March 4, 2012 |
Drop a quarter in a Las Vegas machine: lights blink, bells ring and odds are your money is headed to a casino bank account. But experiencing those same effects while your funds are funneled to charity? That's definitely outside the Sin City norm. This is what happens at a little known Vegas pleasure palace, the Pinball Hall of Fame, a five-minute drive east of the Strip. The 10,000-foot cinder-block building is thought to house the largest collection of historic pinball machines operating in America.
CALIFORNIA | LOCAL
February 24, 2012 |
During the Depression, a Chicago man named Steve Kordek got a job as a solderer at Genco Pinball Co. and worked his way up from the production line to the engineering department. When the company's head designer fell ill, Kordek was told to fill in and design a new pinball game — one to beat all others. Then 26, he had never designed a game himself. So he borrowed a concept — the flipper — from a competitor. But instead of having six flippers in the upper playing field, he reduced it to two electrified flippers near the drain at the bottom, which resulted in more power to rocket the ball back to the top. At a 1948 pinball trade show, Kordek's groundbreaking "Triple Action" game stole the show and rendered every other arcade game obsolete.
CALIFORNIA | LOCAL
November 10, 2011 |
The queen bed where pop star Michael Jackson took his last breath? It could be all yours. So too a chalkboard from the late singer's kitchen, on which, in children's scrawl, is written "I (heart) Daddy. SMILE, it's for free. " Then there's a bedroom armoire where Jackson, preparing for his comeback tour, wrote a message to himself: "TRAIN, perfection, March April. FULL OUT May," it reads. The entire contents from the 54,000-square foot Holmby Hills home where Jackson spent the last months of his life — from silverware and candles, desks and sofas, to a painting by French artist Maurice Utrillo — will be auctioned in December in Beverly Hills.
September 23, 2011 |
Tuesday night is league play night at Pins and Needles, a pinball club that Molly Atkinson runs out of her big costuming studio in Echo Park. A clamorous din of bells clanging, explosions booming, quarters dropping and hands slapping at buttons fills the room as rock music blares from speakers and about 30 people shout and talk over the machines. But this is no commercial arcade. "People come here expecting an arcade sometimes, and it's more like going to someone's aunt's house for their Scrabble club," said Atkinson, 32, with brown hair tied back, an L.A. Dodgers insignia tattooed behind her right ear and big eyes that pop with excitement.
April 4, 2010 |

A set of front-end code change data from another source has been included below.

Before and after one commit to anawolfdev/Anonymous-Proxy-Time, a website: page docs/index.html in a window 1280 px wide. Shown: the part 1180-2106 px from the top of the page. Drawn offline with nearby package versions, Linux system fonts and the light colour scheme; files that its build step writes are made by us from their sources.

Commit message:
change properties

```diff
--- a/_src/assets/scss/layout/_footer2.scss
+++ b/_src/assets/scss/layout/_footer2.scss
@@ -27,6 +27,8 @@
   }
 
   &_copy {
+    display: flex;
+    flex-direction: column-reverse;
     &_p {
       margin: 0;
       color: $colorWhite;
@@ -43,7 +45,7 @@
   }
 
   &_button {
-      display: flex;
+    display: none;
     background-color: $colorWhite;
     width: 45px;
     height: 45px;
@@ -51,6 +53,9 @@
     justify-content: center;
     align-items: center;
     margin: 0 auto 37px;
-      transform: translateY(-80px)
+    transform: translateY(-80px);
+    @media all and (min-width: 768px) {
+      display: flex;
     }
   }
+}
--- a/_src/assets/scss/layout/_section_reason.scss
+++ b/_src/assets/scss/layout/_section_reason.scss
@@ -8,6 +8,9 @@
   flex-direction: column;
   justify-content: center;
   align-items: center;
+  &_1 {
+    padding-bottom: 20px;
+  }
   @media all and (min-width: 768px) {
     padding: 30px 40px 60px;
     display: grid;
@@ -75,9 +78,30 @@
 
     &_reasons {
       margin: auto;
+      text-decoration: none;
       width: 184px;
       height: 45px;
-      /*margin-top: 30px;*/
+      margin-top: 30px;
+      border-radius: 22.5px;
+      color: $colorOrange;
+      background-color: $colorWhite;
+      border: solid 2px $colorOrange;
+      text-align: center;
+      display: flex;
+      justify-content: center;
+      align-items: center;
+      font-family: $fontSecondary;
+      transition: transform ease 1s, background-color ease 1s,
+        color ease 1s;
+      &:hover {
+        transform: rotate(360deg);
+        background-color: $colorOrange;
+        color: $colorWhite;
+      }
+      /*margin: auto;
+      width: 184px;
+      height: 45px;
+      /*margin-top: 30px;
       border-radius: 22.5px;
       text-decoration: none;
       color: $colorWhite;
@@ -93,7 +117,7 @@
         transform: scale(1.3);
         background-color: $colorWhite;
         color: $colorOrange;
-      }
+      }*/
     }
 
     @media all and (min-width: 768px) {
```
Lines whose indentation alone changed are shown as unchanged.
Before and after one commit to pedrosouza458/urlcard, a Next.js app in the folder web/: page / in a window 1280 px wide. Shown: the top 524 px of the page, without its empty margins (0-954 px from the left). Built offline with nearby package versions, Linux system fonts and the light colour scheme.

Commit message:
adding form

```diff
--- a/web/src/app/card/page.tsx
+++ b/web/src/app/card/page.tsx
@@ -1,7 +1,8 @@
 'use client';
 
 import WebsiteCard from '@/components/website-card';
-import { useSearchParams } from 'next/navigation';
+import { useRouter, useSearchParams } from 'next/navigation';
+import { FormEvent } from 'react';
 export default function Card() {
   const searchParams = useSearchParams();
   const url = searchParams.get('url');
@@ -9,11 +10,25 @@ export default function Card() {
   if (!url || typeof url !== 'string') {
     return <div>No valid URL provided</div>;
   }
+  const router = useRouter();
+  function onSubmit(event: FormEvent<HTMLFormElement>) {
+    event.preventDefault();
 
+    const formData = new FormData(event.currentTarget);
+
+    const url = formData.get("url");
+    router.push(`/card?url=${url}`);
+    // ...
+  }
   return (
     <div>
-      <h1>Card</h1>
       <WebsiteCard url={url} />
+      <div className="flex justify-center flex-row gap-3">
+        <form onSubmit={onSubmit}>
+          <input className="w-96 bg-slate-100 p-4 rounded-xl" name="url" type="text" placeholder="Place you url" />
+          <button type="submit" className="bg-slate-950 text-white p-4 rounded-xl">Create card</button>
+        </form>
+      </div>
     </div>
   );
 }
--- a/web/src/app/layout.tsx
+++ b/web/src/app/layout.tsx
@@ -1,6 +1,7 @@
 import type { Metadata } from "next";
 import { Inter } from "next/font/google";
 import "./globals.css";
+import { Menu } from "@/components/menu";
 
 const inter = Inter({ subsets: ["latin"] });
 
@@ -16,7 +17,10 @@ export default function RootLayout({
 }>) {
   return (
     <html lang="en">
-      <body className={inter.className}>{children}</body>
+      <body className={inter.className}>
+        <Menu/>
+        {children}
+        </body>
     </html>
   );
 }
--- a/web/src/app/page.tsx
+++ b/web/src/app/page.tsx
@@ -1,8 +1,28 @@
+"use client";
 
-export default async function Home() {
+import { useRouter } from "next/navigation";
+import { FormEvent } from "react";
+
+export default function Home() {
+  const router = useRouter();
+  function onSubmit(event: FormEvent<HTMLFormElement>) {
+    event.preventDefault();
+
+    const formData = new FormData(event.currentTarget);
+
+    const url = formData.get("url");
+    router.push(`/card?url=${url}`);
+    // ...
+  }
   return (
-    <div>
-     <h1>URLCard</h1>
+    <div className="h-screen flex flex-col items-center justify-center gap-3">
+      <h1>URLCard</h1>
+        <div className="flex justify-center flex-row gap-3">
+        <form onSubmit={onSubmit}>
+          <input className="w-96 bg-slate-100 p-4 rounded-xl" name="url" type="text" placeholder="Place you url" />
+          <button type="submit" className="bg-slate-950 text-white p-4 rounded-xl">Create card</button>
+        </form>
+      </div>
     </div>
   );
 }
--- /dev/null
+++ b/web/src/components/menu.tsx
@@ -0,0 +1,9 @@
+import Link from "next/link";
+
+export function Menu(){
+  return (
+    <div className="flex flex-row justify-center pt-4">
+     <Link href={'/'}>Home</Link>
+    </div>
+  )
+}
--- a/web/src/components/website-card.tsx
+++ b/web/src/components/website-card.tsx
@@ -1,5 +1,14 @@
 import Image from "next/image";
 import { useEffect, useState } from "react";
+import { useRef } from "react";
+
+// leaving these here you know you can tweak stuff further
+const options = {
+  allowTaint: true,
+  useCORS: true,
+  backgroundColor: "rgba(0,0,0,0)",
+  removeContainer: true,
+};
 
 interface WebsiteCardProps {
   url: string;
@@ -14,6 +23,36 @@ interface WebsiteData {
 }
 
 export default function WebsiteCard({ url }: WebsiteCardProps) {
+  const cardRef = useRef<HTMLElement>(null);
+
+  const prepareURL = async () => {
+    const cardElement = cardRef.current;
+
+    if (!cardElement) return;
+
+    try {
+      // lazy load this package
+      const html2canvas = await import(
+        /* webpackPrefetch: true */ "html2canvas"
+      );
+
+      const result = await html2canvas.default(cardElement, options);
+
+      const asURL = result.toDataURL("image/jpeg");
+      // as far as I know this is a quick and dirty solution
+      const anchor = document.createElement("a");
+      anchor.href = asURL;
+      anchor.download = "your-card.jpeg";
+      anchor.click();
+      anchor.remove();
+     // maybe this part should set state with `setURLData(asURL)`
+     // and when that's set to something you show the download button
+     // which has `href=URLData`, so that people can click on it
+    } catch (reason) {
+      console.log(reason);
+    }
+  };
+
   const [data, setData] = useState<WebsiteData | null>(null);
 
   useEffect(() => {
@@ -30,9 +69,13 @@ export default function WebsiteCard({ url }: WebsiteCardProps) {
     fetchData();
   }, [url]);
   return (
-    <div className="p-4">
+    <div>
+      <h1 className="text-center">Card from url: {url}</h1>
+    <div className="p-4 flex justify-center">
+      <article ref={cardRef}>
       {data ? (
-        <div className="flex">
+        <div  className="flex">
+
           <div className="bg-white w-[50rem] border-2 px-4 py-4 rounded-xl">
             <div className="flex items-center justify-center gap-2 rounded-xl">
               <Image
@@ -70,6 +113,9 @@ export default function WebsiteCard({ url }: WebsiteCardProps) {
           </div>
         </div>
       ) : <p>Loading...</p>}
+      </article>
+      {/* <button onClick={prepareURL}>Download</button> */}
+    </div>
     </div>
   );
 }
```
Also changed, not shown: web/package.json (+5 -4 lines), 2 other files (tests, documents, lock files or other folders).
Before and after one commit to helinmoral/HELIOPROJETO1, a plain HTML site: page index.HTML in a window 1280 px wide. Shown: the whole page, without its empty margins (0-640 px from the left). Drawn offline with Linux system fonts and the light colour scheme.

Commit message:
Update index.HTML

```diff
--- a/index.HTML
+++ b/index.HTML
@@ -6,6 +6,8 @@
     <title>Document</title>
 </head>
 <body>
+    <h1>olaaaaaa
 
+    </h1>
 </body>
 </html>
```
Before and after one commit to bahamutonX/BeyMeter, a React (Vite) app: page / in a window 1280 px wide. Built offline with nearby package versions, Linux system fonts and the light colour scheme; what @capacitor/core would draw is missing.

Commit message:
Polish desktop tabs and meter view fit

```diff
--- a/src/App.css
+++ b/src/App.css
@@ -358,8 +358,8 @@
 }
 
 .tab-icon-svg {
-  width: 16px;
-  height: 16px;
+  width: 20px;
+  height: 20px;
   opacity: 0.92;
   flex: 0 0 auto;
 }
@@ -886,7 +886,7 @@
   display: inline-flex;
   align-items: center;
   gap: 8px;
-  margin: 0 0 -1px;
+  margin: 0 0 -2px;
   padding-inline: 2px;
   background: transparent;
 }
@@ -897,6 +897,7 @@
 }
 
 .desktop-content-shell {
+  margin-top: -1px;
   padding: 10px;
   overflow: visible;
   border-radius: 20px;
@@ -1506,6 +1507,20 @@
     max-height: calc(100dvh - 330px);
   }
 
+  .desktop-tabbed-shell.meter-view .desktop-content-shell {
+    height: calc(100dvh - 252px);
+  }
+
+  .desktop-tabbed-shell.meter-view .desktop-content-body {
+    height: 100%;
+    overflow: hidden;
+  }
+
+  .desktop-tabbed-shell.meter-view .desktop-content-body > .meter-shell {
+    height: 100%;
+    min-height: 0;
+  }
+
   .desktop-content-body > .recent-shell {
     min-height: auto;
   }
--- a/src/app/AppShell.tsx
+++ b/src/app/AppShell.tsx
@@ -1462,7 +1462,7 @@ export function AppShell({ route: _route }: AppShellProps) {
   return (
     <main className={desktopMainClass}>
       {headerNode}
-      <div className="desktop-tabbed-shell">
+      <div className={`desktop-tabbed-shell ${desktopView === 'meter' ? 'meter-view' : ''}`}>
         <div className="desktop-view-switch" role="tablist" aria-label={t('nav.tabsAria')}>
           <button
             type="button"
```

Bay Area artist William T. Wiley's career could easily be viewed as a historical timeline of political and social issues of the last half century, touching on hot topics, including the Exxon Valdez oil spill of 1989, the 1986 Chernobyl meltdown, 9/11 and issues of government-supported torture. "What's It All Mean: William T. Wiley in Retrospect" at the Berkeley Art Museum offers a vibrant glimpse of the artist's California-centric work. The exhibition, which originated at the Smithsonian Art Museum last fall, includes 80 pieces that include watercolors, drawings, sculptures, books, film and even a pinball machine.
July 1, 2008 |
Tim Quintana hunches over a pinball machine and stares down Spider-Man's archenemies: Kingpin, Lizard and Scorpion. He pulls the plunger and a silver ball shoots onto the playfield, a maze of brightly lit bumpers and targets. The ball darts over a comic-book-style drawing of Spider-Man reaching for his lady love, Mary Jane. The machine beeps: Blip-blip-blip-blip. The ball clangs off two mushroom-shaped bumpers. It plows into three square targets. Blip-blip-blip-blip.